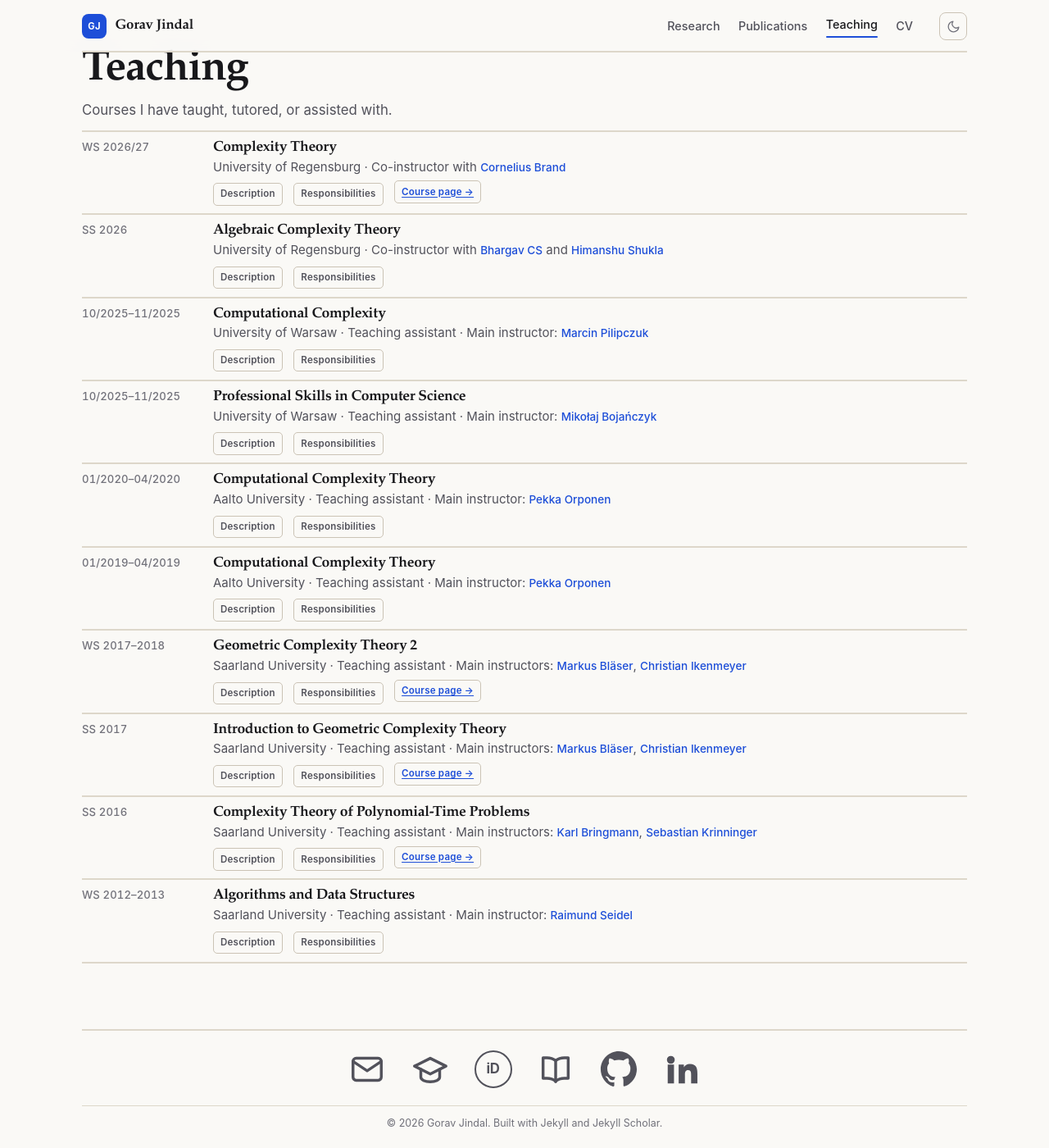
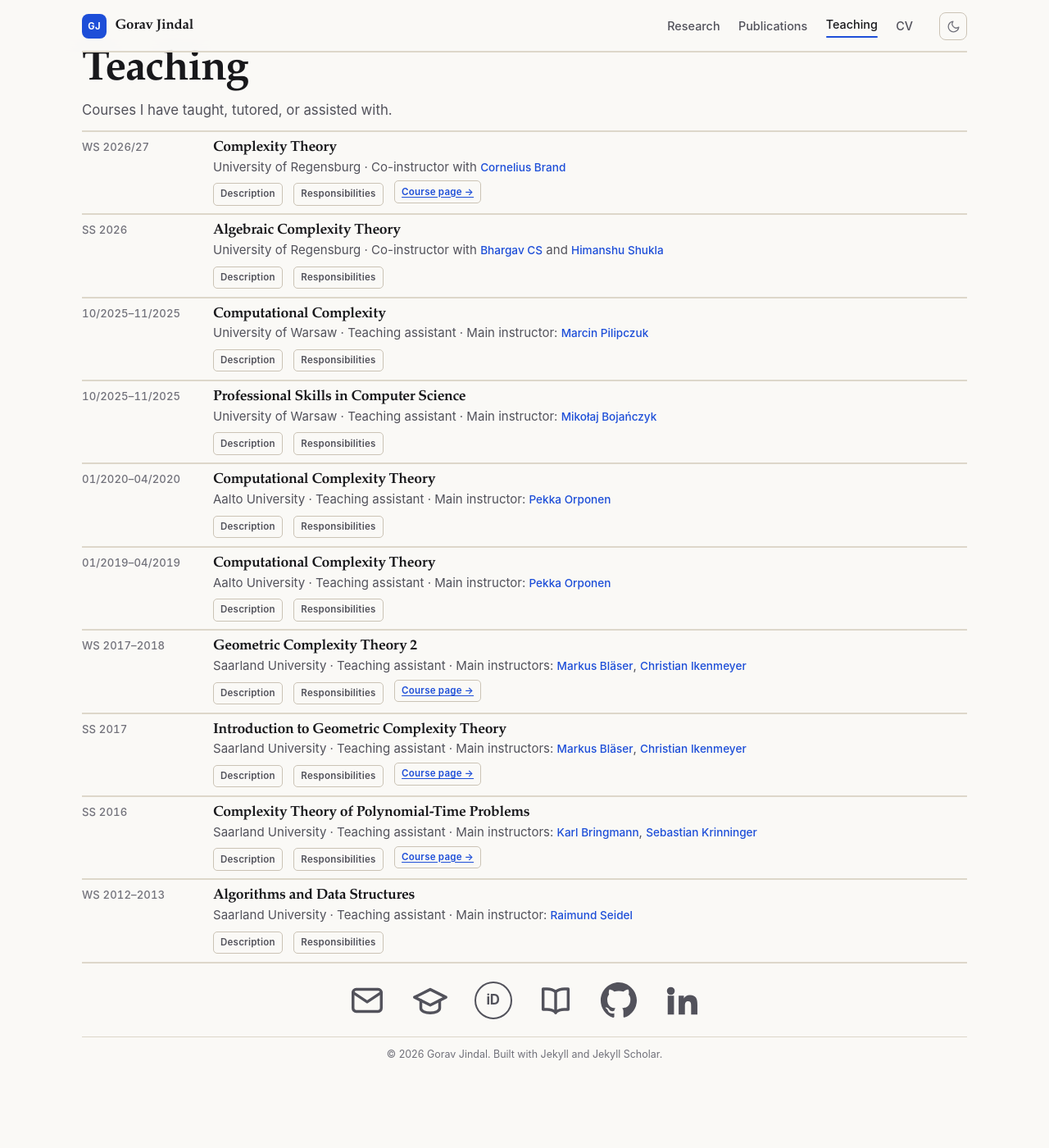
Before and after one commit to goravjindal/goravjindal.github.io, a Jekyll site: the page built from _pages/teaching.md, in a window 1280 px wide and 1400 px high, scrolled down 79 px. Shown: the whole window at 82% size. Built offline with Jekyll 4.4.1, drawn with Linux system fonts in a browser that asks for light colours; after the commit the page ends 1395 px from its top, so only the background shows below that.

Commit message:
Remove redundant footer rule on teaching and CV pages

```diff
--- a/_includes/footer.html
+++ b/_includes/footer.html
@@ -1,4 +1,4 @@
-<footer class="site-footer">
+<footer class="site-footer{% if page.page_class %} site-footer--{{ page.page_class }}{% endif %}">
   <div class="wrap footer-inner">
     <div class="footer-links" aria-label="Contact and profiles">
       {% include social-links.html %}
--- a/assets/css/main.css
+++ b/assets/css/main.css
@@ -1440,6 +1440,22 @@ hr {
   margin-bottom: 0;
 }
 
+/* Teaching and CV pages: let the footer follow the last content rule. */
+.teaching-page.page,
+.cv-page.page {
+  padding-bottom: 0.25rem;
+}
+
+.site-footer--teaching-page,
+.site-footer--cv-page {
+  padding-top: 0.5rem;
+}
+
+.site-footer--teaching-page::before,
+.site-footer--cv-page::before {
+  display: none;
+}
+
 /* Slightly stronger separators across the site. */
 .site-header,
 .hero,
```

= = =

Search the preceding listing for the word "footer" and pull out every line that holds it.

Result of this exercise:
Remove redundant footer rule on teaching and CV pages
--- a/_includes/footer.html
+++ b/_includes/footer.html
-<footer class="site-footer">
+<footer class="site-footer{% if page.page_class %} site-footer--{{ page.page_class }}{% endif %}">
   <div class="wrap footer-inner">
     <div class="footer-links" aria-label="Contact and profiles">
+/* Teaching and CV pages: let the footer follow the last content rule. */
+.site-footer--teaching-page,
+.site-footer--cv-page {
+.site-footer--teaching-page::before,
+.site-footer--cv-page::before {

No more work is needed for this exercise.